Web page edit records
..............................
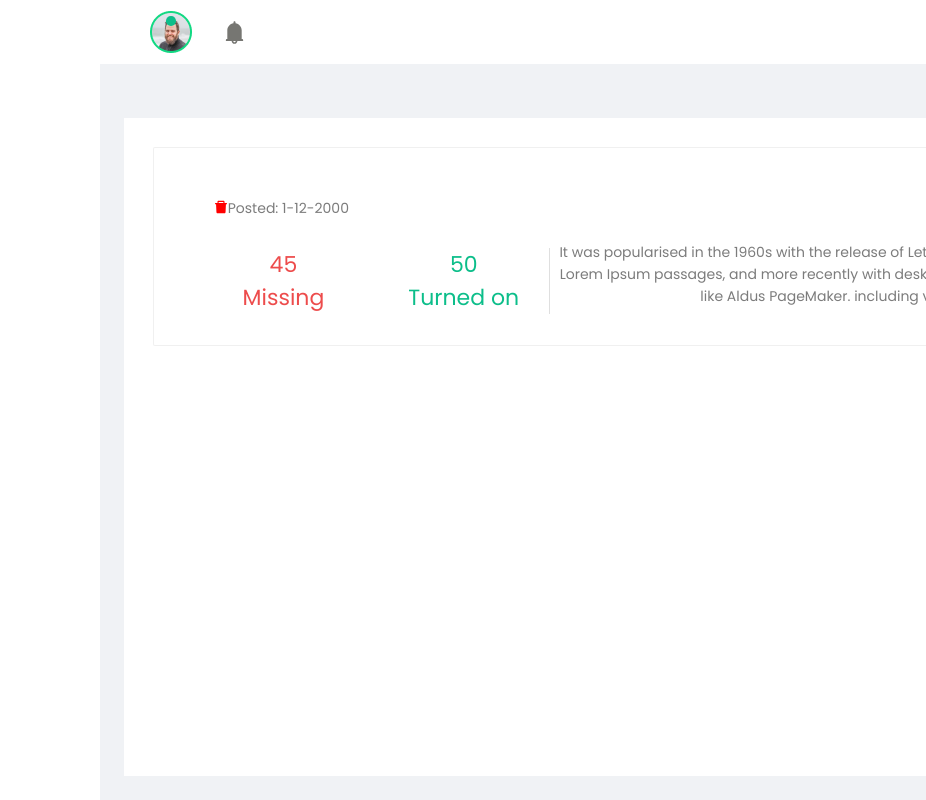
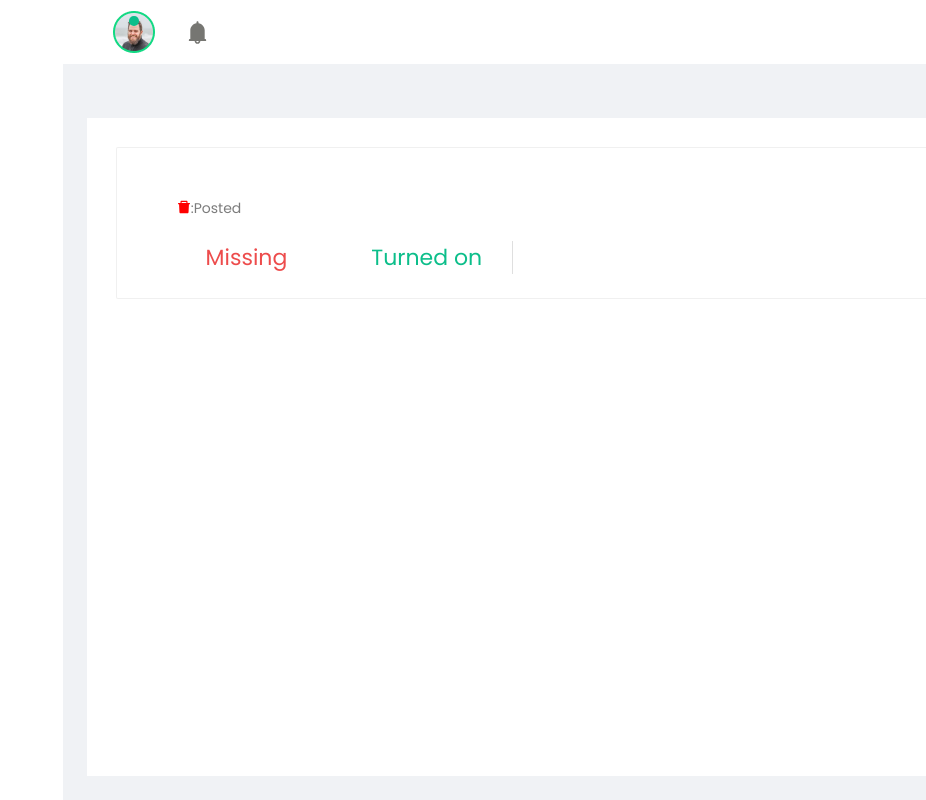
Before and after one commit to CA-G12/GeekSchool, a React (Create React App) app in the folder client/: page /class/questions in a window 1280 px wide. Shown: the whole page, without its empty margins (354-1280 px from the left). Built offline with nearby package versions, Linux system fonts and the light colour scheme; no server answers.

Commit message:
Moved the interfaces to their separate file close #100

```diff
--- a/client/src/components/Class/cards/StudentAssignmentCard.tsx
+++ b/client/src/components/Class/cards/StudentAssignmentCard.tsx
@@ -1,18 +1,14 @@
+import { FC } from "react";
 import { Card, Button } from "antd";
 import "./AssignmentCards.css";
 import { UnorderedListOutlined } from "@ant-design/icons";
+import { StudentAssignmentCardProps } from "../../../interfaces";
 
-interface StudentAssignmentCardProps {
-  title: string;
-  createdAt: string;
-  description: string;
-}
-
-const StudentAssignmentCard = ({
+const StudentAssignmentCard: FC<StudentAssignmentCardProps> = ({
   title,
   createdAt,
   description,
-}: StudentAssignmentCardProps) => (
+}) => (
   <div>
     <Card style={{ margin: "5px" }}>
       <div className="card-title">
--- a/client/src/components/Class/cards/TeacherAssignmentCard.tsx
+++ b/client/src/components/Class/cards/TeacherAssignmentCard.tsx
@@ -1,9 +1,16 @@
 import { Card } from "antd";
 import React from "react";
+import { UnorderedListOutlined, DeleteFilled } from "@ant-design/icons";
+import { TeacherAssignmentCardProps } from "../../../interfaces";
 import "./AssignmentCards.css";
-import { UnorderedListOutlined, DeleteFilled } from "@ant-design/icons";
 
-const TeacherAssignmentCard: React.FC = () => (
+const TeacherAssignmentCard: React.FC<TeacherAssignmentCardProps> = ({
+  title,
+  createdAt,
+  description,
+  submitted,
+  notSubmitted,
+}) => (
   <div>
     <Card style={{ margin: "5px" }}>
       <div className="card-title">
@@ -12,32 +19,27 @@ const TeacherAssignmentCard: React.FC = () => (
             <UnorderedListOutlined />{" "}
           </div>
           <div>
-            <h1>Title card</h1>
+            <h1>{title}</h1>
           </div>
         </div>
 
         <div className="title-side">
-          <p style={{ color: "#7C7C7C" }}>Posted: 1-12-2000</p>
+          <p style={{ color: "#7C7C7C" }}>Posted: {createdAt}</p>
           <DeleteFilled style={{ color: "red" }} />
         </div>
       </div>
 
       <div className="card-content">
         <div className="left">
-          <p className="assignment-content">
-            It was popularised in the 1960s with the release of Letraset sheets
-            containing Lorem Ipsum passages, and more recently with desktop
-            publishing software like Aldus PageMaker. including versions of
-            Lorem Ipsum
-          </p>
+          <p className="assignment-content">{description}</p>
         </div>
 
         <div className="right">
           <div className="turnedOn">
-            <span>50</span>Turned on
+            <span>{submitted}</span>Turned on
           </div>
           <div className="missing">
-            <span>45</span>Missing
+            <span>{notSubmitted}</span>Missing
           </div>
         </div>
       </div>
```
..............................
WORK TO COMPLETE
Only a number should come back: the count of lines above that include "import".

ANSWER
11